Who knew that he had a highbrow fan club including the likes of Kingsley Amis, W.H. Auden, Raymond Chandler and Anthony Burgess? Who knew that he was once described as looking like a "young Hoagy Carmichael?" Who knew that he wasn't even English, having a Scotsman as a father and a mother who was Swiss?

Craig_2We're talking about James Bond, of course, the legendarily smooth-as-silk secret operative who's been a favorite big screen escapist fantasy for more than 40 years, and is arriving in theaters again this weekend via "Quantum of Solace," with Daniel Craig in his second turn as Bond. I thought I knew plenty about the whole Bond mystique and back story, but it turns out that I'd barely scratched the surface, as is evidenced by how much I learned from reading Allen Barra's delightful Bond essay in today's Wall Street Journal.

Also a consummate baseball fan -- his new book, due out in March, is called "Yogi Berra: Eternal Yankee" -- Barra takes us along for a great ride through Bondland, tossing out arcane stats (there have been 20 previous films, not including a 1954 TV production of "Casino Royale"), nostalgia (in "Thunderball" Bond is envious of the CIA for "the excellence of their equipment") and juicy Bond quotes (from "On Her Majesty's Secret Service," on his many amorous adventures: "I'm fed up with all these untidy, casual affairs that leave me with a bad conscience").
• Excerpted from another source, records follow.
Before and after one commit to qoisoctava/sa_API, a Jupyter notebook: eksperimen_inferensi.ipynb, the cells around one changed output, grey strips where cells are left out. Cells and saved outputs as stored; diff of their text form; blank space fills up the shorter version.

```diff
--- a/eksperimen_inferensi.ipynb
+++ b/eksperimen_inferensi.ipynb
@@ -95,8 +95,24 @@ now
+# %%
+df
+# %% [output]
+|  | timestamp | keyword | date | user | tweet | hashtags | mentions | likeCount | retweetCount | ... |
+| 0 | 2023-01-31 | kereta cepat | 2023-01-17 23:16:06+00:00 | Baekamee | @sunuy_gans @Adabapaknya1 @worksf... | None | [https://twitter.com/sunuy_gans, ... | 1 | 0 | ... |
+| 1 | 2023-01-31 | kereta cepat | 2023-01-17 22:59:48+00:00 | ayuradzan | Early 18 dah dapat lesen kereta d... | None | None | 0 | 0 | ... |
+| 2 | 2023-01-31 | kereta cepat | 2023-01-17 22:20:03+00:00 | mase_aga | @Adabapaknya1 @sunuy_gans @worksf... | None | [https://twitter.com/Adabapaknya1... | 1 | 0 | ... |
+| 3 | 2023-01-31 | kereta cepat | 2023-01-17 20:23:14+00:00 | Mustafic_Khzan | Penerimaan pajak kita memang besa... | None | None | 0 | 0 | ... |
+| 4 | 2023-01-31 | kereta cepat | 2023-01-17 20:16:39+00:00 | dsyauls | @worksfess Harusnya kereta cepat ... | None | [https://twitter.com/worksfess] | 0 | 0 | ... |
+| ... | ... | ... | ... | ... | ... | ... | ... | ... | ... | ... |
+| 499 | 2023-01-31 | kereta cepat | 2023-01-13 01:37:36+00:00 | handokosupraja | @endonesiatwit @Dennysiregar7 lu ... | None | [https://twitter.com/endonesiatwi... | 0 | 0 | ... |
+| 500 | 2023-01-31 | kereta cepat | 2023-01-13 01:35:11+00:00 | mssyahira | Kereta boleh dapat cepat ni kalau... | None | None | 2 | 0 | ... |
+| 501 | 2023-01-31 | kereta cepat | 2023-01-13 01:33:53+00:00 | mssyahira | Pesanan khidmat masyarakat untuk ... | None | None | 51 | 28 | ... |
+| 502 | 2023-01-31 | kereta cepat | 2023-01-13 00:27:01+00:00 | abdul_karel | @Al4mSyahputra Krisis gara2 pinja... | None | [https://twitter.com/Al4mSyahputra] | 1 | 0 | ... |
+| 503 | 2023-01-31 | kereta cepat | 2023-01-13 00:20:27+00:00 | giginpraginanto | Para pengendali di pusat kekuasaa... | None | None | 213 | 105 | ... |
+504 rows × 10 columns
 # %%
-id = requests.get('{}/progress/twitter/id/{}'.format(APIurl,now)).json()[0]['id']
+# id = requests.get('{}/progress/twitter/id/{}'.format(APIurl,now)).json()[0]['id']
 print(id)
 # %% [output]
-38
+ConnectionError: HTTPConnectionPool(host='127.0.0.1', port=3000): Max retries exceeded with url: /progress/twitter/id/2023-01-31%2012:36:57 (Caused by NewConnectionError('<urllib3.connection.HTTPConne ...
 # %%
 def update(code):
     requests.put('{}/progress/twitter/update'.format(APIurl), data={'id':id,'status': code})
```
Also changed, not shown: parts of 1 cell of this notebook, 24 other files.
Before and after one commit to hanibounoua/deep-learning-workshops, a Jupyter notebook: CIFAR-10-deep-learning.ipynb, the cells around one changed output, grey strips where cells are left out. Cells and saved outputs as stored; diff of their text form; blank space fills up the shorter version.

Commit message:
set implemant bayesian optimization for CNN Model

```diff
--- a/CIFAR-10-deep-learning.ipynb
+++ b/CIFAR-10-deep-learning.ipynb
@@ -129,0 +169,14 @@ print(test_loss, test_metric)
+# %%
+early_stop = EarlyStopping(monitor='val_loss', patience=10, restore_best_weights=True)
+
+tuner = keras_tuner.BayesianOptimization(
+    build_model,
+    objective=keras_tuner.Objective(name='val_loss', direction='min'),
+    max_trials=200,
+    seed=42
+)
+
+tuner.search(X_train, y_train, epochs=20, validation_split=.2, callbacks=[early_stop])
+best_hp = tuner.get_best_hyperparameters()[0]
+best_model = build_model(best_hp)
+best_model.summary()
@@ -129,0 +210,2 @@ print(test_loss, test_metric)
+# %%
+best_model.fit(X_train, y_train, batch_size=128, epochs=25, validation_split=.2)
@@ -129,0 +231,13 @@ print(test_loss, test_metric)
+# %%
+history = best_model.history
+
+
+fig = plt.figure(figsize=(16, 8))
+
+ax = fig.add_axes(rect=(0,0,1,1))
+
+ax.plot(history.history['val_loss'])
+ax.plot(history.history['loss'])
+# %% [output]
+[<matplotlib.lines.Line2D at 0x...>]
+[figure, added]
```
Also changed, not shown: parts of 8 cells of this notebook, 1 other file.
I mean, who knew JB even had a conscience? Even though the reviews of "Solace" have been lukewarm, Barra makes a persuasive case that Craig is the actor born to play Bond. You should read his whole piece, but here's the thrust of his point:

Forget the foppish Roger Moore or the bland Pierce Brosnan. Mr. Craig's Bond is the real thing, the "blunt instrument" described by Ian Fleming in an interview and repeated by Judi Dench's M in "Casino Royale." He isn't suave like Sean Connery or sensitive like Timothy Dalton; when a bartender asks Craig whether he wants his martini shaken or stirred, he snaps, in a line that drew chuckles from Bond fans everywhere: "Do I look like I give a damn?"

Photo of Daniel Craig in "Quantum of Solace" by Karen Ballard / Associated Press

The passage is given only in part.